TASK STATEMENT
What lines in the records include the string "from"? Return each one.

---------- EXTRACTED ENTRIES

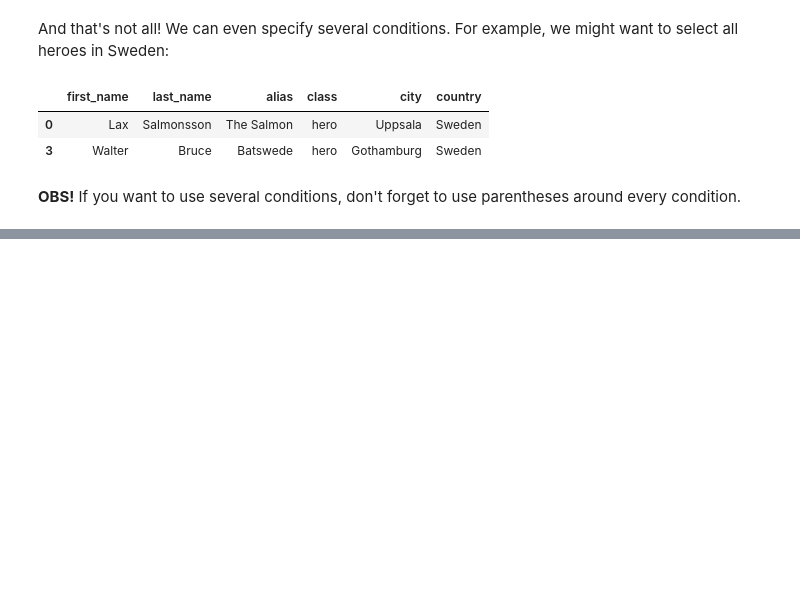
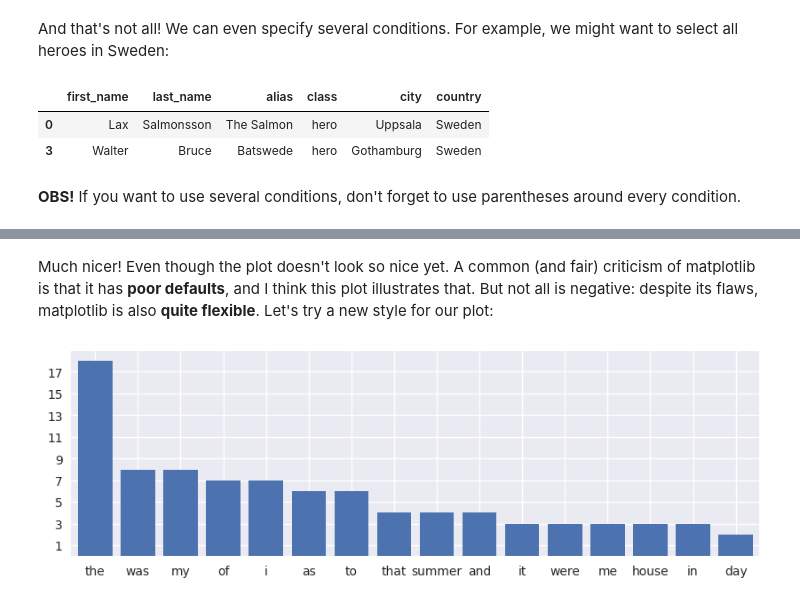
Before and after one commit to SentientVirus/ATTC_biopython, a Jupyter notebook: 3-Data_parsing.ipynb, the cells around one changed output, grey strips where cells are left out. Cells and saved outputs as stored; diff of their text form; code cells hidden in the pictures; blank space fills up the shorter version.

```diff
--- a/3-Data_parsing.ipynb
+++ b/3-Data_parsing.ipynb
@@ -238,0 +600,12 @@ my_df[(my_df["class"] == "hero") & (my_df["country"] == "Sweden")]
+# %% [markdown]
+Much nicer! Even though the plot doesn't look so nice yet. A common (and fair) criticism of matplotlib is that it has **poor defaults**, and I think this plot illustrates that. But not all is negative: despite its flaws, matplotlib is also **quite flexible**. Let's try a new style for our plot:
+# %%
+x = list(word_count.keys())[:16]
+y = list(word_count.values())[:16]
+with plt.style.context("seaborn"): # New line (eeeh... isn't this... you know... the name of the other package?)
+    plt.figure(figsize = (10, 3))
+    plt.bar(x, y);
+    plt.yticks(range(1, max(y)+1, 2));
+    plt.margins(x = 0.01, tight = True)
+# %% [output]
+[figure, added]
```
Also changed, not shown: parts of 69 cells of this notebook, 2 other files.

--------------------
---------- EXTRACTED ENTRIES

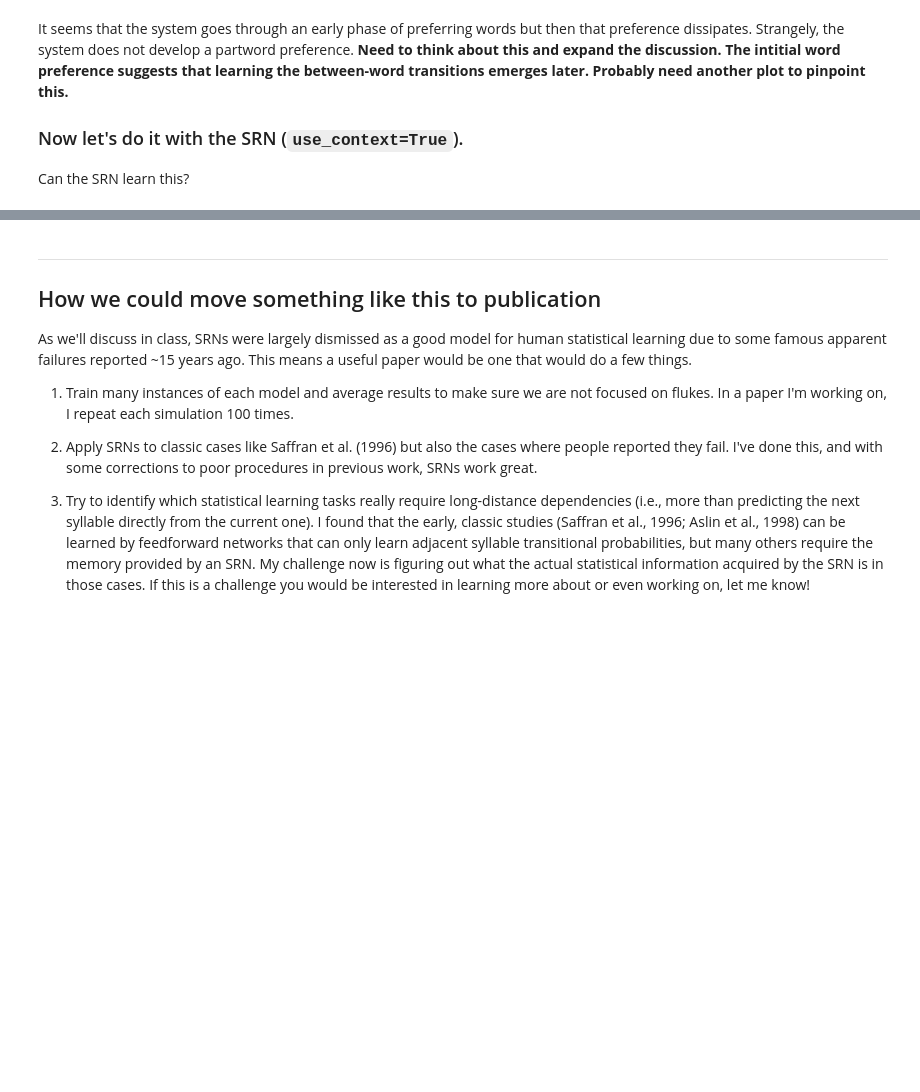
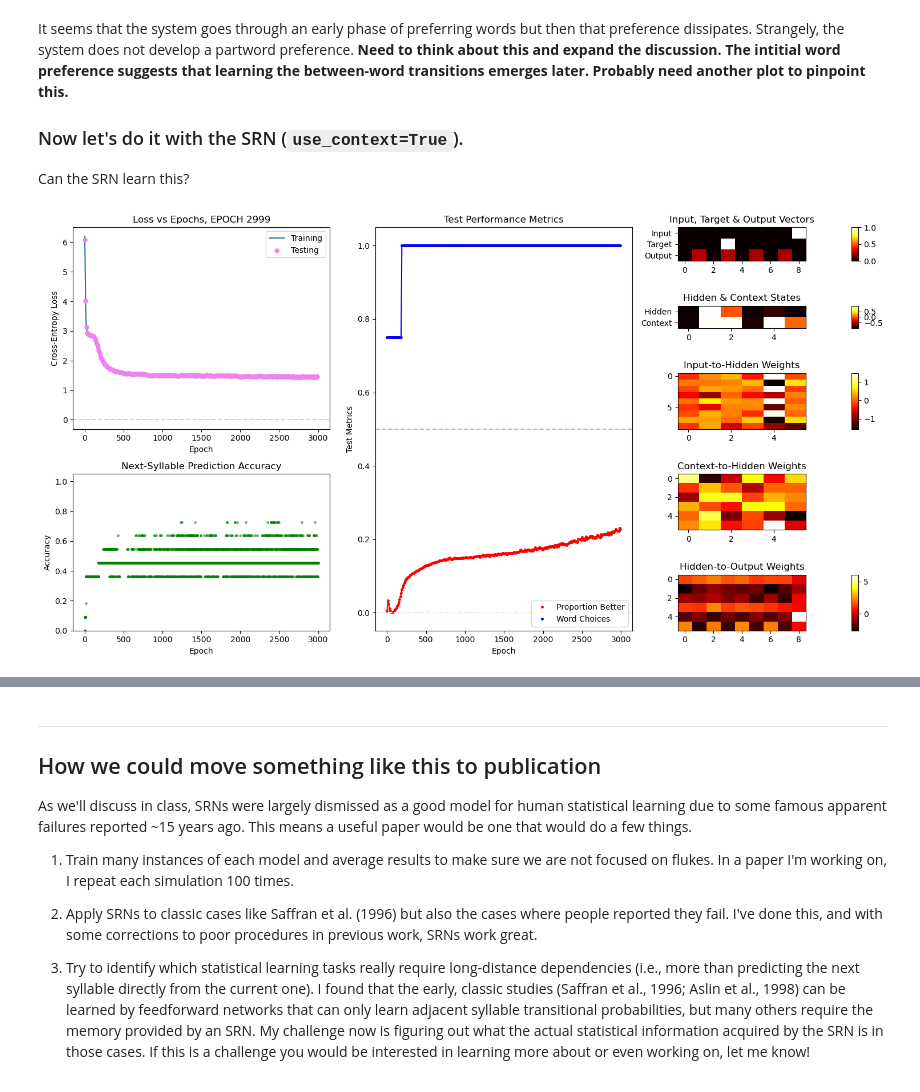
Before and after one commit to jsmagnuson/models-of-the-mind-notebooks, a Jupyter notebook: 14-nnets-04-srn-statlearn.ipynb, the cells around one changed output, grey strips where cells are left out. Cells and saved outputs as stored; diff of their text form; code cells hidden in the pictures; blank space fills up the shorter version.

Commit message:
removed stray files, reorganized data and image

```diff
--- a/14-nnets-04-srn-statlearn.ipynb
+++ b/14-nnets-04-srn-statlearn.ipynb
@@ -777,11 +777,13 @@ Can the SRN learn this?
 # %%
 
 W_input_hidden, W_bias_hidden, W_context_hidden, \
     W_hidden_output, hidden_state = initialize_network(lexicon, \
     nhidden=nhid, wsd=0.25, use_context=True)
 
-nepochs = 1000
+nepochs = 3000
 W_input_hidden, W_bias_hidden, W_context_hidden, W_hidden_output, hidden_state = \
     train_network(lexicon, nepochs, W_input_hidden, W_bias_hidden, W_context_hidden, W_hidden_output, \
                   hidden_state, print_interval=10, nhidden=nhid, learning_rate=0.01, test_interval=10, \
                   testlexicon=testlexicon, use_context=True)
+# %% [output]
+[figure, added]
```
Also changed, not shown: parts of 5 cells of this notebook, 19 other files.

--------------------
---------- EXTRACTED ENTRIES

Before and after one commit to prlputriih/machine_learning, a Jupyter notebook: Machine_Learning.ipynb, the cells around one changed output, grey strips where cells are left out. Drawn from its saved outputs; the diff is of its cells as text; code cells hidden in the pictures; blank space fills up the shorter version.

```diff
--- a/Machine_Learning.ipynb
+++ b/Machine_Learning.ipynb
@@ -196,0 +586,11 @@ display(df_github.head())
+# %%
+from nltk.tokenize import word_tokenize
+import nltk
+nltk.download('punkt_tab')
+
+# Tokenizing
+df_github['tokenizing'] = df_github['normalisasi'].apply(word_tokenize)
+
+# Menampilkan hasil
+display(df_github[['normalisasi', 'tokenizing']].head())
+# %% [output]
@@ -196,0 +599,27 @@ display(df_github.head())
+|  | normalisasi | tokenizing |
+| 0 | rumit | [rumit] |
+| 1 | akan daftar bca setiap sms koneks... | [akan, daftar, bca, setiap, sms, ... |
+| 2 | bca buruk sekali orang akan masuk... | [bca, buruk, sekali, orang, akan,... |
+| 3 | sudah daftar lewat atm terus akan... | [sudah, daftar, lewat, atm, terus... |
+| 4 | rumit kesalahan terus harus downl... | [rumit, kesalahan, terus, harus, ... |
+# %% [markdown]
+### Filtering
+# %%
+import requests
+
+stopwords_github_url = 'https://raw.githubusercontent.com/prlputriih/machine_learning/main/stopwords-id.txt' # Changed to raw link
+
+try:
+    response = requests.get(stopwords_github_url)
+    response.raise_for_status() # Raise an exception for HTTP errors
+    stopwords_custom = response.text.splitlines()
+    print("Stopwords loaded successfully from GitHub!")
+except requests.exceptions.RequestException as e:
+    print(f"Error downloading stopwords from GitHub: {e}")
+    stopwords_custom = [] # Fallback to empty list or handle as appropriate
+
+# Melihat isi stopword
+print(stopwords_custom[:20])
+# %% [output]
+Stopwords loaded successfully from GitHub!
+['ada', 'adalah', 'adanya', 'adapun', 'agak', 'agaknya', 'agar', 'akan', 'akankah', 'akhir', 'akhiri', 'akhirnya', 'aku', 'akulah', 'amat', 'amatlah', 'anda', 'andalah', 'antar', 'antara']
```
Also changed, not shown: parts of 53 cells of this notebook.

--------------------

TASK RESULT
Before and after one commit to prlputriih/machine_learning, a Jupyter notebook: Machine_Learning.ipynb, the cells around one changed output, grey strips where cells are left out. Drawn from its saved outputs; the diff is of its cells as text; code cells hidden in the pictures; blank space fills up the shorter version.
+from nltk.tokenize import word_tokenize
+    print("Stopwords loaded successfully from GitHub!")
+    print(f"Error downloading stopwords from GitHub: {e}")
+Stopwords loaded successfully from GitHub!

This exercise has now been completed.